The symbol path truncated warning dialog is displayed to warn you when the symbol path is too long.
•Edit Symbol Paths... shows the file locations dialog so that you can edit the paths used for subsequent runs of the program.
You can choose when this dialog is displayed.
•Always show The dialog is always shown when the symbol path is too long.
•Show when path changes The dialog is shown when the symbol path is too long, but only if the symbol path is different than last time this warning was shown.
•Never show The dialog is never shown.
Whether this dialog is displayed or not there is always a warning message written to the diagnostic window when the symbol path is truncated.
You may see a Symbol Path Truncated warning dialog in some rare circumstances.
This dialog is displayed when the symbol path that has been calculated to pass to DbgHelp.dll to load Microsoft debugging symbols (found in .PDB files) is too long.
If the symbol path has been truncated because it is too long it is possible this may mean that some symbol searches will fail, resulting in failure to load some symbols. We display this dialog so that you are aware that the symbol path is too long and would benefit from editing to make the symbol path shorter.
Passing a symbol path that is too long to DbgHelp.dll will cause the program being tested to end with an EXCEPTION_INVALID_CRUNTIME_PARAMETER C runtime error. This happens because internally DbgHelp.dll is using a fixed length array to format a string. To prevent this fatal termination of the test program we limit the length of the path passed to DbgHelp.dll.
Typically if a path that is long enough to cause this problem is passed to DbgHelp it's because the number of paths in the calculated path contain paths not relevant to finding symbols for the test program. We use the Symbol Path Truncated warning dialog to show you the calculated paths so that you can work out which paths to delete.
The calculated symbol paths come from several places:
•File locations PDB paths
•Symbol server symbol storage directories
•Symbol handling environment variables
For this example, we are testing the program E:\om\c\3RD_SRC\cdplayer\Release\cdplayer.exe
1.Looking at the environment variable settings shows that none of the environment variables are being used. We do not need to consider the content of these environment variables.
2.Examining the symbol servers shows that C:\Users\Admin is a local symbol storage location. We should keep this path.
3.We should delete the path that doesn't exist: E:\om\c\testApps\testStdinStdoutRedirectEx\Release. We do this using the file locations dialog by clicking Edit Symbol Paths... then click Delete invalid.
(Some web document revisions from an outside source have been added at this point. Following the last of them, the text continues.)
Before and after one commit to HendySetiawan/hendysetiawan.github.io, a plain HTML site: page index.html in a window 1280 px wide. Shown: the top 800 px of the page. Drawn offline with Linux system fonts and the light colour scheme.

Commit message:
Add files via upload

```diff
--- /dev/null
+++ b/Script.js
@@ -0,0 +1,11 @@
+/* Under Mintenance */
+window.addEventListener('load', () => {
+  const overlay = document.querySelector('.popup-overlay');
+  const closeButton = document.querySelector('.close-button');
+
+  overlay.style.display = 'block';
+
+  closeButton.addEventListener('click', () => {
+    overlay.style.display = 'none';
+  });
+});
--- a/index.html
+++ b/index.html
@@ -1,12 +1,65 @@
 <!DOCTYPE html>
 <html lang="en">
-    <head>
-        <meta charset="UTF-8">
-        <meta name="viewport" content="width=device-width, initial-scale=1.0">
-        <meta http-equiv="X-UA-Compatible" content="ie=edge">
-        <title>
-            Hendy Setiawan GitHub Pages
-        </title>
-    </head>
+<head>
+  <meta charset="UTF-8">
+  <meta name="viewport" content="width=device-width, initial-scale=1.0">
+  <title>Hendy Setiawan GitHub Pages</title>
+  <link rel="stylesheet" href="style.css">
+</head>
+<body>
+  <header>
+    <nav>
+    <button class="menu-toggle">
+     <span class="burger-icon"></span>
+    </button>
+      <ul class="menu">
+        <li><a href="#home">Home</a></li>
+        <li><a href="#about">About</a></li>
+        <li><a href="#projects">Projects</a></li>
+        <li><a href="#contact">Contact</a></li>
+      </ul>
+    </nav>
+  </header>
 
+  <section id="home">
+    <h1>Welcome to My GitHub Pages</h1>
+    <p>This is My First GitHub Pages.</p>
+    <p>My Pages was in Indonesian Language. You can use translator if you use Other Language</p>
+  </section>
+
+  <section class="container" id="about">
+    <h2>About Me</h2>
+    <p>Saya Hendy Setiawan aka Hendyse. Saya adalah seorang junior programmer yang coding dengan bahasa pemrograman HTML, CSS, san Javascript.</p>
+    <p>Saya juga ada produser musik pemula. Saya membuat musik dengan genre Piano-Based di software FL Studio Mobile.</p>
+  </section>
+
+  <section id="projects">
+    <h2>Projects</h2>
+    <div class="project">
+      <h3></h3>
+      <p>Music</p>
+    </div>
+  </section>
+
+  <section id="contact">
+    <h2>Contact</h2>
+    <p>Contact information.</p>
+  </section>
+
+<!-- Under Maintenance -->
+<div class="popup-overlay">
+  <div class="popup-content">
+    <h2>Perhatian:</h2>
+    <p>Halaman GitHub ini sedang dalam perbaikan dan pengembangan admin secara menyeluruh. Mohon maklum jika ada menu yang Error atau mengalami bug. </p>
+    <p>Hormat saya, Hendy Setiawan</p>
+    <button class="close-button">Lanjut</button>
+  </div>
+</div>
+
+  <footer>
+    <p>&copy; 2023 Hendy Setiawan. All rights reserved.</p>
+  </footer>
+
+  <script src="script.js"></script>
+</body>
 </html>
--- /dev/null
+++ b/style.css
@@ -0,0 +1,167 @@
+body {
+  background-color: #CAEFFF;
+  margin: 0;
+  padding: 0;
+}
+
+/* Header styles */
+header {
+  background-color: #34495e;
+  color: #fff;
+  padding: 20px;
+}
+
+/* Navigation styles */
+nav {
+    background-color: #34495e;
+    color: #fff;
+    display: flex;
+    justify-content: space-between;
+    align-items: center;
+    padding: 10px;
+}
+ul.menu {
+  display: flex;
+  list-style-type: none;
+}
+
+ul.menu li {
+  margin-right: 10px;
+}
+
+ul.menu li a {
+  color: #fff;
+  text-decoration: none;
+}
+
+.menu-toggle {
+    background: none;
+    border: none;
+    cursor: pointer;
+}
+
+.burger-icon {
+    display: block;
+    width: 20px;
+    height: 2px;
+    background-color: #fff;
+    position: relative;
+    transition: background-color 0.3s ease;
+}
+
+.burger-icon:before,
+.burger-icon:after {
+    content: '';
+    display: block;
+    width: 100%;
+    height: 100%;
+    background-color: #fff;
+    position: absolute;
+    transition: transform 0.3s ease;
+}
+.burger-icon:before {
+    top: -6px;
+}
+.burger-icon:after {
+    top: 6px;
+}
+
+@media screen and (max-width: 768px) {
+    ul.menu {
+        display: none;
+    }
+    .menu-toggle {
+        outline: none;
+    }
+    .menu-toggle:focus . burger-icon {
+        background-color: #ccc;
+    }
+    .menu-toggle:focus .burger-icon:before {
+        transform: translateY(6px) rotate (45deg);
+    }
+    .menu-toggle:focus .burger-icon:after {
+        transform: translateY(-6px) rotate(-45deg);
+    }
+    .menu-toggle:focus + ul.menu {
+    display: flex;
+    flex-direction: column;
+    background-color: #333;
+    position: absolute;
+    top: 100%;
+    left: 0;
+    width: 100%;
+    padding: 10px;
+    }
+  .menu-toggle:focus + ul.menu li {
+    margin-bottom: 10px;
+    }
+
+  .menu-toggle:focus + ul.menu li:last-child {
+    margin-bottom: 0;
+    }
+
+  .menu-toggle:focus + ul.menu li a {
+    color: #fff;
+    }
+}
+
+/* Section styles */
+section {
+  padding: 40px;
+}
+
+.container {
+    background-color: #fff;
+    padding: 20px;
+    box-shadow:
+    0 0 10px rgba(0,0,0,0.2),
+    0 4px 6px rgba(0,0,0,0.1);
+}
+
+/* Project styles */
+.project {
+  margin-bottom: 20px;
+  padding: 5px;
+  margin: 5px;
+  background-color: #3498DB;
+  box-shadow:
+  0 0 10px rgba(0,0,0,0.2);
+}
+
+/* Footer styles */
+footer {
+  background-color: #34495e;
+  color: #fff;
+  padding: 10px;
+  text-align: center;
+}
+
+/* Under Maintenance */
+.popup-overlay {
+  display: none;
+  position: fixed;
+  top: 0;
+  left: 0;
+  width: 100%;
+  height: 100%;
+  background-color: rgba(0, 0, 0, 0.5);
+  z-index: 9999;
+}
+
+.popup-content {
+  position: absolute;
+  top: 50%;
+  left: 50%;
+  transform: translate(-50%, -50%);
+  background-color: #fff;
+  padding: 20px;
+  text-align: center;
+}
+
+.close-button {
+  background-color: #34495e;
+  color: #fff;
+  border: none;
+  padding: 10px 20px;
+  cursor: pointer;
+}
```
4.Examining the paths in the file locations dialog we can identify any paths not relevant to the program we are testing. In this case the following paths are not relevant and can be deleted.